"The combined estimated cost of the five contracts is $3,805,000. WS 642 and 649 assigned to Hayes Excavating. WS 650 and 651 to Ferguson enterprises." Goes on to say both firms have demonstrated ability to work and are minority bsuinesses. Contract WS 652 was up in the air at this point.
Rataj says at this point FEI had provided insurance and bonds required by law? Correct.
Did not have fully executed contracts because DLZ had not produced a bond? Correct.
Document form Awni Qaqish to Mercado. It's not low bid contract so doesn't matter who lowest bidders are? Correct.
So this was just for one contract- for Washington Blvd? Yes.
Ferguson Enterprises ranked 8 on this list and Hayes Excavating ranked #9.
June 1st 2005. Letter from DLZ to Mercado regarding CM 2012, contract WS 656 approval of change order #12. Contractor is Lanzo Construction. Talking about replacing 350 linear feet of water main at $514 per linear feet.
Lanzo Construction had quoted more than $274 per linear feet on Washington Blvd bid.
Rataj says it has no importance that Posen, L D'Agostini and Lanzo were 3 lowest bidders? Correct.
What happened with Lanzo construction asks Rataj? There was an error on one of their unit prices.

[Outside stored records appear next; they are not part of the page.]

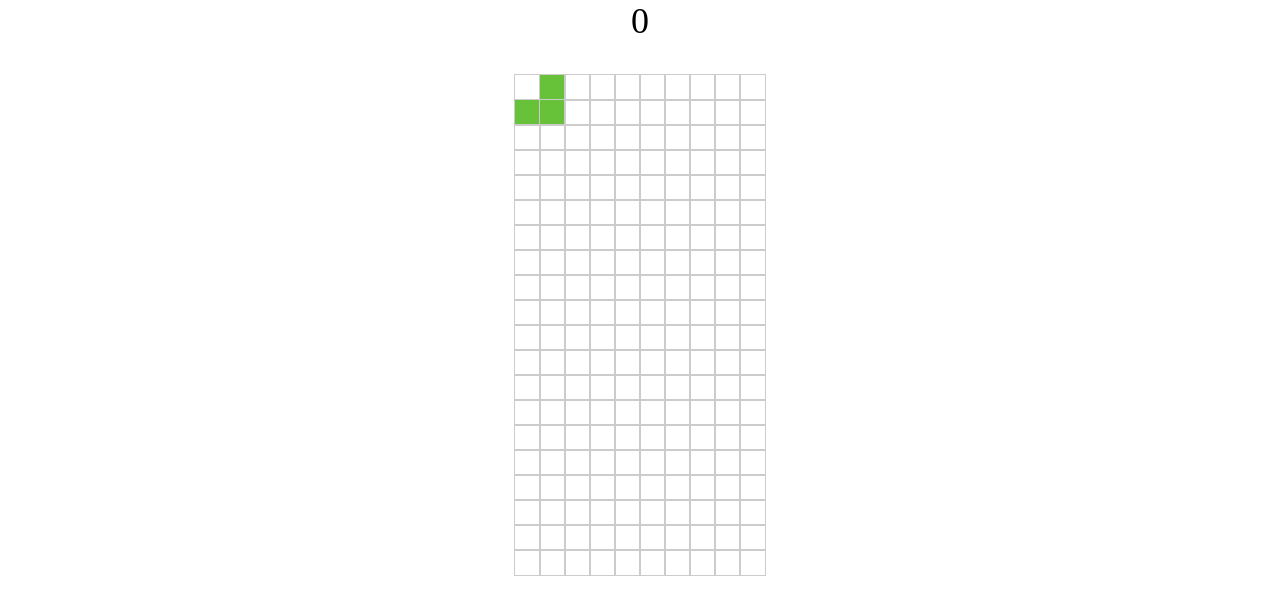
Repository: chlwpdnswku/tetris
Page: index.html
An editor plug-in stored every save of this project. The page is shown before and after the next save, followed by the edit.
The browser window is 1280 px wide. The pictures show the whole page.

Above is the page before, as saved 2022-12-12 02:25:23.

After the next save:
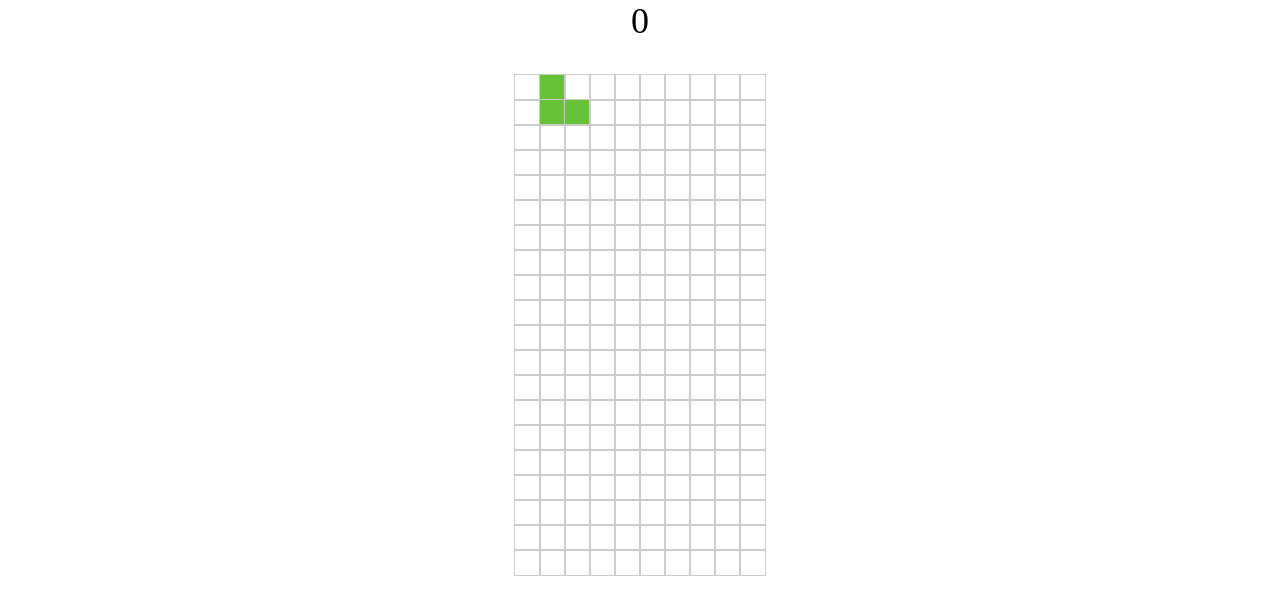
Saved 9 s later.
--- a/script.js
+++ b/script.js
@@ -23,7 +23,7 @@ const BLOCKS = {
       [1, 1],
     ],
     [
-      [0, 1],
+      [2, 1],
       [1, 1],
       [1, 0],
       [1, 1],
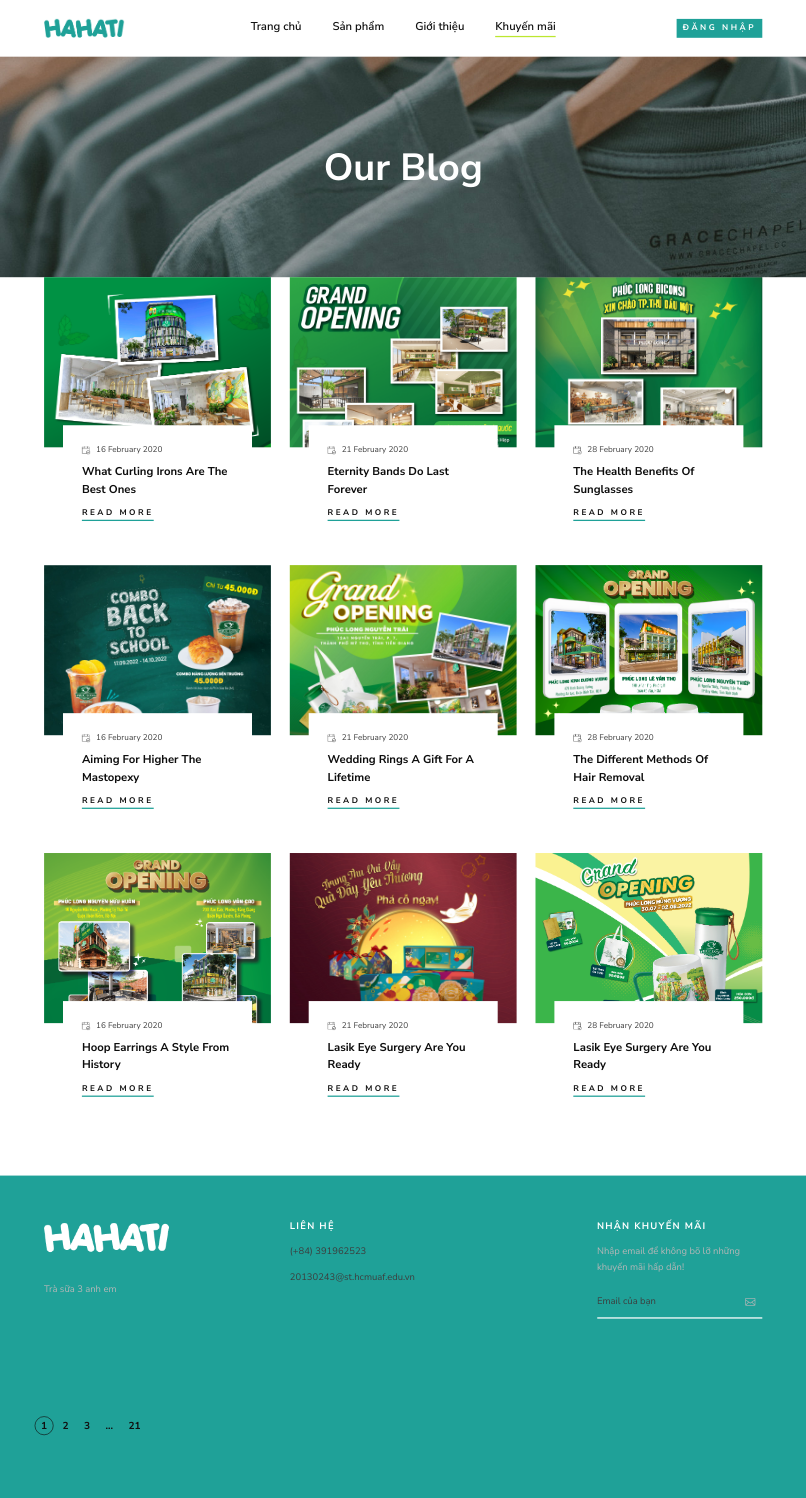
Repository: letrongtinh27/template
Page: blog.html
These files come from the project's save history. The page is drawn as it stood at one moment and after the next save; the edit follows.
The browser window is 1280 px wide. The pictures show the whole page, at 63% of full size.

Above is the page before, as saved 2022-10-25 18:53:41.

### blog.html
<!DOCTYPE html>
<html lang="zxx">
  <head>
    <meta charset="UTF-8" />
    <meta name="description" content="Male_Fashion Template" />
    <meta name="keywords" content="Male_Fashion, unica, creative, html" />
    <meta name="viewport" content="width=device-width, initial-scale=1.0" />
    <meta http-equiv="X-UA-Compatible" content="ie=edge" />
    <title>HAHATI | Tài khoản</title>

    <!-- Google Font -->
    <link
      href="https://fonts.googleapis.com/css2?family=Nunito+Sans:wght@300;400;600;700;800;900&display=swap"
      rel="stylesheet"
    />

    <!-- Css Styles -->
    <link rel="stylesheet" href="css/bootstrap.min.css" type="text/css" />
    <link rel="stylesheet" href="css/font-awesome.min.css" type="text/css" />
    <link
      rel="stylesheet"
      href="https://cdnjs.cloudflare.com/ajax/libs/font-awesome/6.2.0/css/all.min.css"
      integrity="sha512-xh6O/CkQoPOWDdYTDqeRdPCVd1SpvCA9XXcUnZS2FmJNp1coAFzvtCN9BmamE+4aHK8yyUHUSCcJHgXloTyT2A=="
      crossorigin="anonymous"
      referrerpolicy="no-referrer"
    />
    <link rel="stylesheet" href="css/elegant-icons.css" type="text/css" />
    <link rel="stylesheet" href="css/magnific-popup.css" type="text/css" />
    <link rel="stylesheet" href="css/nice-select.css" type="text/css" />
    <link rel="stylesheet" href="css/owl.carousel.min.css" type="text/css" />
    <link rel="stylesheet" href="css/slicknav.min.css" type="text/css" />
    <link rel="stylesheet" href="css/style.css" type="text/css" />
  </head>

  <body>
    <!-- Page Preloder -->
    <div id="preloder">
      <div class="loader"></div>
    </div>

    <!-- Offcanvas Menu Begin -->
    <div class="offcanvas-menu-overlay"></div>
    <div class="offcanvas-menu-wrapper">
      <div class="offcanvas__option">
        <div class="offcanvas__links">
          <a href="#">Sign in</a>
        </div>
      </div>
      <div class="offcanvas__nav__option">
        <a href="#" class="search-switch"
          ><img src="img/icon/search.png" alt=""
        /></a>
        <a href="#"><img src="img/icon/heart.png" alt="" /></a>
        <a href="#"><img src="img/icon/cart.png" alt="" /> <span>0</span></a>
        <div class="price">$0.00</div>
      </div>
      <div id="mobile-menu-wrap"></div>
    </div>
    <!-- Offcanvas Menu End -->

    <!-- Header Section Begin -->
    <header class="header">
      <div class="container">
        <div class="row">
          <div class="col-lg-3 col-md-3">
            <div class="header__logo">
              <a href="./index.html"
                ><img class="logo-small" src="img/logo.png" alt=""
              /></a>
            </div>
          </div>
          <div class="col-lg-6 col-md-6">
            <nav class="header__menu mobile-menu">
              <ul>
                <li><a href="./index.html">Trang chủ</a></li>
                <li class=""><a href="./shop.html">Sản phẩm</a></li>
                <li class=""><a href="#">Giới thiệu</a></li>
                <li class="active"><a href="./blog.html">Khuyến mãi</a></li>
              </ul>
            </nav>
          </div>
          <div class="col-lg-3 col-md-3">
            <div class="header__nav__option">
              <a href="#" class="primary-btn login-btn">Đăng nhập</a>
            </div>
          </div>
        </div>
        <div class="canvas__open"><i class="fa fa-bars"></i></div>
      </div>
    </header>
    <!-- Header Section End -->

    <!-- Breadcrumb Section Begin -->
    <!-- <section class="breadcrumb-option">
      <div class="container">
        <div class="row">
          <div class="col-lg-12">
            <div class="breadcrumb__text">
              <h4>Tài khoản</h4>
              <div class="breadcrumb__links">
                <a href="./index.html">Trang chủ</a>
                <span>Tài khoản</span>
              </div>
            </div>
          </div>
        </div>
      </div>
    </section> -->
    <section class="breadcrumb-blog set-bg" data-setbg="img/breadcrumb-bg.jpg">
      <div class="container">
          <div class="row">
              <div class="col-lg-12">
                  <h2>Our Blog</h2>
              </div>
          </div>
      </div>
  </section>
    <!-- Breadcrumb Section End -->

    <!-- Shopping Cart Section Begin -->
    <section class="blog">
      <div class="container">
        <div class="row">
            <div class="col-lg-4 col-md-6 col-sm-6">
                <div class="blog__item">
                    <div class="blog__item__pic set-bg" data-setbg="img/blog/blog-1.jpg"></div>
                    <div class="blog__item__text">
                        <span><img src="img/icon/calendar.png" alt=""> 16 February 2020</span>
                        <h5>What Curling Irons Are The Best Ones</h5>
                        <a href="#">Read More</a>
                    </div>
                </div>
            </div>
            <div class="col-lg-4 col-md-6 col-sm-6">
                <div class="blog__item">
                    <div class="blog__item__pic set-bg" data-setbg="img/blog/blog-2.jpg"></div>
                    <div class="blog__item__text">
                        <span><img src="img/icon/calendar.png" alt=""> 21 February 2020</span>
                        <h5>Eternity Bands Do Last Forever</h5>
                        <a href="#">Read More</a>
                    </div>
                </div>
            </div>
            <div class="col-lg-4 col-md-6 col-sm-6">
                <div class="blog__item">
                    <div class="blog__item__pic set-bg" data-setbg="img/blog/blog-3.jpg"></div>
                    <div class="blog__item__text">
                        <span><img src="img/icon/calendar.png" alt=""> 28 February 2020</span>
                        <h5>The Health Benefits Of Sunglasses</h5>
                        <a href="#">Read More</a>
                    </div>
                </div>
            </div>
            <div class="col-lg-4 col-md-6 col-sm-6">
                <div class="blog__item">
                    <div class="blog__item__pic set-bg" data-setbg="img/blog/blog-4.jpg"></div>
                    <div class="blog__item__text">
                        <span><img src="img/icon/calendar.png" alt=""> 16 February 2020</span>
                        <h5>Aiming For Higher The Mastopexy</h5>
                        <a href="#">Read More</a>
                    </div>
                </div>
            </div>
            <div class="col-lg-4 col-md-6 col-sm-6">
                <div class="blog__item">
                    <div class="blog__item__pic set-bg" data-setbg="img/blog/blog-5.jpg"></div>
                    <div class="blog__item__text">
                        <span><img src="img/icon/calendar.png" alt=""> 21 February 2020</span>
                        <h5>Wedding Rings A Gift For A Lifetime</h5>
                        <a href="#">Read More</a>
                    </div>
                </div>
            </div>
            <div class="col-lg-4 col-md-6 col-sm-6">
                <div class="blog__item">
                    <div class="blog__item__pic set-bg" data-setbg="img/blog/blog-6.jpg"></div>
                    <div class="blog__item__text">
                        <span><img src="img/icon/calendar.png" alt=""> 28 February 2020</span>
                        <h5>The Different Methods Of Hair Removal</h5>
                        <a href="#">Read More</a>
                    </div>
                </div>
            </div>
            <div class="col-lg-4 col-md-6 col-sm-6">
                <div class="blog__item">
                    <div class="blog__item__pic set-bg" data-setbg="img/blog/blog-7.jpg"></div>
                    <div class="blog__item__text">
                        <span><img src="img/icon/calendar.png" alt=""> 16 February 2020</span>
                        <h5>Hoop Earrings A Style From History</h5>
                        <a href="#">Read More</a>
                    </div>
                </div>
            </div>
            <div class="col-lg-4 col-md-6 col-sm-6">
                <div class="blog__item">
                    <div class="blog__item__pic set-bg" data-setbg="img/blog/blog-8.jpg"></div>
                    <div class="blog__item__text">
                        <span><img src="img/icon/calendar.png" alt=""> 21 February 2020</span>
                        <h5>Lasik Eye Surgery Are You Ready</h5>
                        <a href="#">Read More</a>
                    </div>
                </div>
            </div>
            <div class="col-lg-4 col-md-6 col-sm-6">
                <div class="blog__item">
                    <div class="blog__item__pic set-bg" data-setbg="img/blog/blog-9.jpg"></div>
                    <div class="blog__item__text">
                        <span><img src="img/icon/calendar.png" alt=""> 28 February 2020</span>
                        <h5>Lasik Eye Surgery Are You Ready</h5>
                        <a href="#">Read More</a>
                    </div>
                </div>
            </div>
        </div>
    </div>
    </section>
    <footer class="footer">
      <div class="container">
        <div class="row">
          <div class="col-lg-3 col-md-6 col-sm-6">
            <div class="footer__about">
              <div class="footer__logo">
                <a href="#"><img src="img/footer-logo.png" alt="" /></a>
              </div>
              <p>Trà sữa 3 anh em</p>
            </div>
          </div>
          <div class="col-lg-2 offset-lg-1 col-md-3 col-sm-6">
            <div class="footer__widget">
              <h6>Liên hệ</h6>
              <ul>
                <li>
                  <p>(+84) 391962523</p>
                </li>
                <li>
                  <p>20130243@st.hcmuaf.edu.vn</p>
                </li>
              </ul>
            </div>
          </div>
          <div class="col-lg-2 col-md-3 col-sm-6">
            <div class="footer__widget"></div>
          </div>
          <div class="col-lg-3 offset-lg-1 col-md-6 col-sm-6">
            <div class="footer__widget">
              <h6>Nhận khuyến mãi</h6>
              <div class="footer__newslatter">
                <p>Nhập email để không bõ lỡ những khuyến mãi hấp dẫn!</p>
                <form action="#">
                  <input type="text" placeholder="Email của bạn" />
                  <button type="submit">
                    <span class="icon_mail_alt"></span>
                  </button>
                </form>
              </div>
            </div>
          </div>
          <div class="row spad">
            <div class="col-lg-12">
                <div class="product__pagination">
                    <a class="active" href="#">1</a>
                    <a href="#">2</a>
                    <a href="#">3</a>
                    <span>...</span>
                    <a href="#">21</a>
                </div>
            </div>
        </div>
        </div>
      </div>
    </footer>
    <!-- Footer Section End -->

    <!-- Search Begin -->
    <div class="search-model">
      <div class="h-100 d-flex align-items-center justify-content-center">
        <div class="search-close-switch">+</div>
        <form class="search-model-form">
          <input type="text" id="search-input" placeholder="Search here....." />
        </form>
      </div>
    </div>
    <!-- Search End -->

    <!-- Js Plugins -->
    <script src="js/jquery-3.3.1.min.js"></script>
    <script src="js/jquery.nice-select.min.js"></script>
    <script src="js/jquery.nicescroll.min.js"></script>
    <script src="js/jquery.magnific-popup.min.js"></script>
    <script src="js/jquery.countdown.min.js"></script>
    <script src="js/jquery.slicknav.js"></script>
    <script src="js/mixitup.min.js"></script>
    <script src="js/owl.carousel.min.js"></script>
    <script src="js/main.js"></script>
    <script src="js/account/bootstrap.min.js"></script>
    <script src="assets/js/vendor/jquery-3.5.1.min.js"></script>

  </body>
</html>

Loaded but not shown: css/bootstrap.min.css (library); css/font-awesome.min.css (library); css/magnific-popup.css (library); css/nice-select.css (common file); css/owl.carousel.min.css (library); css/slicknav.min.css (common file); js/jquery-3.3.1.min.js (library); js/jquery.nice-select.min.js (common file); js/jquery.nicescroll.min.js (library); js/jquery.magnific-popup.min.js (library); js/jquery.countdown.min.js (library); js/jquery.slicknav.js (library); js/mixitup.min.js (library); js/owl.carousel.min.js (library); js/account/bootstrap.min.js (library); assets/js/vendor/jquery-3.5.1.min.js (library); js/main.js (216 lines, source omitted); css/style.css (3856 lines, source omitted); css/elegant-icons.css (1157 lines, source omitted)

After the next save:
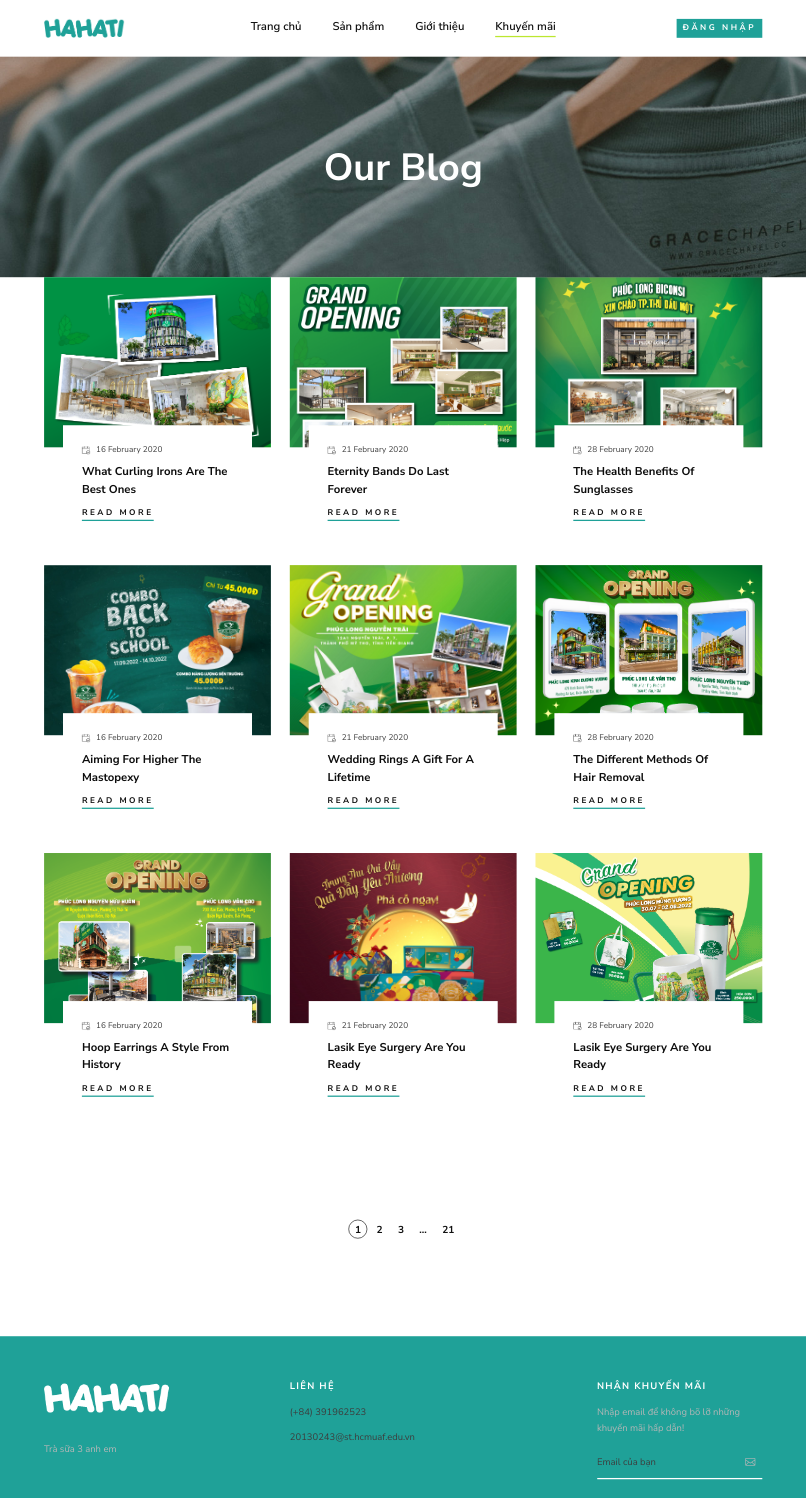
Saved 42 s later.
--- a/blog.html
+++ b/blog.html
@@ -212,6 +212,17 @@
                 </div>
             </div>
         </div>
+        <div class="row spad">
+          <div class="col-lg-12">
+              <div class="product__pagination">
+                  <a class="active" href="#">1</a>
+                  <a href="#">2</a>
+                  <a href="#">3</a>
+                  <span>...</span>
+                  <a href="#">21</a>
+              </div>
+          </div>
+      </div>
     </div>
     </section>
     <footer class="footer">
@@ -255,17 +266,7 @@
               </div>
             </div>
           </div>
-          <div class="row spad">
-            <div class="col-lg-12">
-                <div class="product__pagination">
-                    <a class="active" href="#">1</a>
-                    <a href="#">2</a>
-                    <a href="#">3</a>
-                    <span>...</span>
-                    <a href="#">21</a>
-                </div>
-            </div>
-        </div>
+
         </div>
       </div>
     </footer>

Rataj shows witness document from August 2004. Breakdown of all contracts assigned by DLZ under umbrella contract CM 2012. letter from Mercado to City council on emergency contracts.
Eagle Excavation and they weren't even in the Washington Blvd bid process? that's correct because they were already on site for a compuware project.
So it was a cost saving method? Correct.
Rataj brings up one of the change orders for WS 651. Says that negotiations resulted in savings of $281,475.
1st change order on contract for more than $400,000 on 651 . Then another change order for $356,000.
"I'm almost done. Mercifully I would imagine," says Rataj. You have no idea Mr. Rataj.
Contract WS 656 for Lanzo construction. Change order #12- so they went through a bunch of change orders says Rataj? Yes.
This is 12th change order for Lanzo. Amount on order is for $183,000 went all the way up to $6.5 million. Started out at close to $1.3 million. Not unusual to have this many change orders? That's correct.
L D'agostini originally contract price of 1.3 million at change order #8, new total is $5.4 million. So again not unusual? Yes.
DLZ was able to make more than $19 million dollars without putting up any bond.
Witness corrects. So DLZ made $7 million without risk and all the subs assumed risk? Yes.
Rataj finally wraps up. Judge dismisses jurors.
1:05PM Incredibly convoluted testimony. In essence, Rataj tried to demonstrate that this wasn't a low bid contract process and there was no requirement to take lowest bidders. Also that DLZ, the construction management company for the umbrella contracts, had issues with not having appropriate performance bonds.
The last point Rataj made, in reference to yesterday's series of change orders on Ferguson contracts, was that it was not unusual for contractors to issue them. Case in point Lanzo Construction which had 12 change orders and L.D'Agostini with 8 under umbrella contract CM 2012.
Court resumes tomorrow at 9AM.
About the author:
Alexandra Harland is a Princeton undergrad and has a masters degree in International affairs with Columbia. A Montreal native, she worked with the Daily Telegraph newspaper for a few years before transitioning to TV, when she worked at ABC News with Peter Jennings. Alexandra has also worked in newsrooms in both Detroit and Boston.